Content starts
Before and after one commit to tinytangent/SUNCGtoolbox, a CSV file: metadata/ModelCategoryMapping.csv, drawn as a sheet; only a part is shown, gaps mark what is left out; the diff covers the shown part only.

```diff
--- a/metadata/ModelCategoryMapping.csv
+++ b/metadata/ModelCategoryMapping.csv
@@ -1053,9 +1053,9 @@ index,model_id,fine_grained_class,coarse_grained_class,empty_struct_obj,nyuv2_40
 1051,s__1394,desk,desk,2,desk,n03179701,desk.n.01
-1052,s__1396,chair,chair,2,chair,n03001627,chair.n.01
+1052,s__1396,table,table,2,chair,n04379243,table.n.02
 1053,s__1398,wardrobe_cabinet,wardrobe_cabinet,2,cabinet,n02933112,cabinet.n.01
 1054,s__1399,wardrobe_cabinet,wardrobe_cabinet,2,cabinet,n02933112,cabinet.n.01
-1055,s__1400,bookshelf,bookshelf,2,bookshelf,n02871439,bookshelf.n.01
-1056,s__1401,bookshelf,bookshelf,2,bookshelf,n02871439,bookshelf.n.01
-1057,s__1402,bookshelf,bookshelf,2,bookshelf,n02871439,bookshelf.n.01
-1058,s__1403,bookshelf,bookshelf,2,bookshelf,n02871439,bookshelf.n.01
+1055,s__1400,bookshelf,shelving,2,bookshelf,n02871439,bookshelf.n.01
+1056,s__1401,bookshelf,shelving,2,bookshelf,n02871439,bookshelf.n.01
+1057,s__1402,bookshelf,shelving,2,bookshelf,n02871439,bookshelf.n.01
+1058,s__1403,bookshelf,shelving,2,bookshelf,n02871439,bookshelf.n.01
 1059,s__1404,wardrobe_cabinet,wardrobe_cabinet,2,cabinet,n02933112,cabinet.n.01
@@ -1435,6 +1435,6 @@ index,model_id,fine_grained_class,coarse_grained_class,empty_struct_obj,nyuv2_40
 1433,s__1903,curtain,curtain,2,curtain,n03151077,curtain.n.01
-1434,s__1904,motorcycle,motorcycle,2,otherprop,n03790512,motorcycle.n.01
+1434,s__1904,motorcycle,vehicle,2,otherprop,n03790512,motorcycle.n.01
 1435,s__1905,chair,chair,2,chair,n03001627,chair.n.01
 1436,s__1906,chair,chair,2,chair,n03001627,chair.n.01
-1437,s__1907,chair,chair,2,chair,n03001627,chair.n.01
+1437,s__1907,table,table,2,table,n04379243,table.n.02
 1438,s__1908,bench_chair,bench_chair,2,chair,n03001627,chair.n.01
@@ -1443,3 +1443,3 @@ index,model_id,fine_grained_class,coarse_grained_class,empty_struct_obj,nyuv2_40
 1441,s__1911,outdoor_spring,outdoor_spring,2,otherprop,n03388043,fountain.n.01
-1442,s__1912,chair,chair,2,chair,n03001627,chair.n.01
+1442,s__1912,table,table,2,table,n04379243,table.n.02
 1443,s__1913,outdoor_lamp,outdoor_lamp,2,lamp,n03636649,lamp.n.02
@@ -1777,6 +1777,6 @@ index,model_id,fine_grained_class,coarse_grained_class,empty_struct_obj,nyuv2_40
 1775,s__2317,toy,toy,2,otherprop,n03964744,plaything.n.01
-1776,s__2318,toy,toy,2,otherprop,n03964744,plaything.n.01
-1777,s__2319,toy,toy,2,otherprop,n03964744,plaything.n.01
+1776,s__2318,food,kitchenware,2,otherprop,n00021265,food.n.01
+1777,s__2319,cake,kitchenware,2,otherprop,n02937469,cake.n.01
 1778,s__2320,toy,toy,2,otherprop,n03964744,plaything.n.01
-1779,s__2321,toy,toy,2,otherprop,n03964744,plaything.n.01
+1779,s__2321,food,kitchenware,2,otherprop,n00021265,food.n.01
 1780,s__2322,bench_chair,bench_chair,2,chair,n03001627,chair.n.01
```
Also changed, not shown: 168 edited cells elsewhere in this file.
Content ends
▶ _Brief_
Lines containing the word "otherprop": say how many there are in the material, with no other text.

▶ _Task answer_
11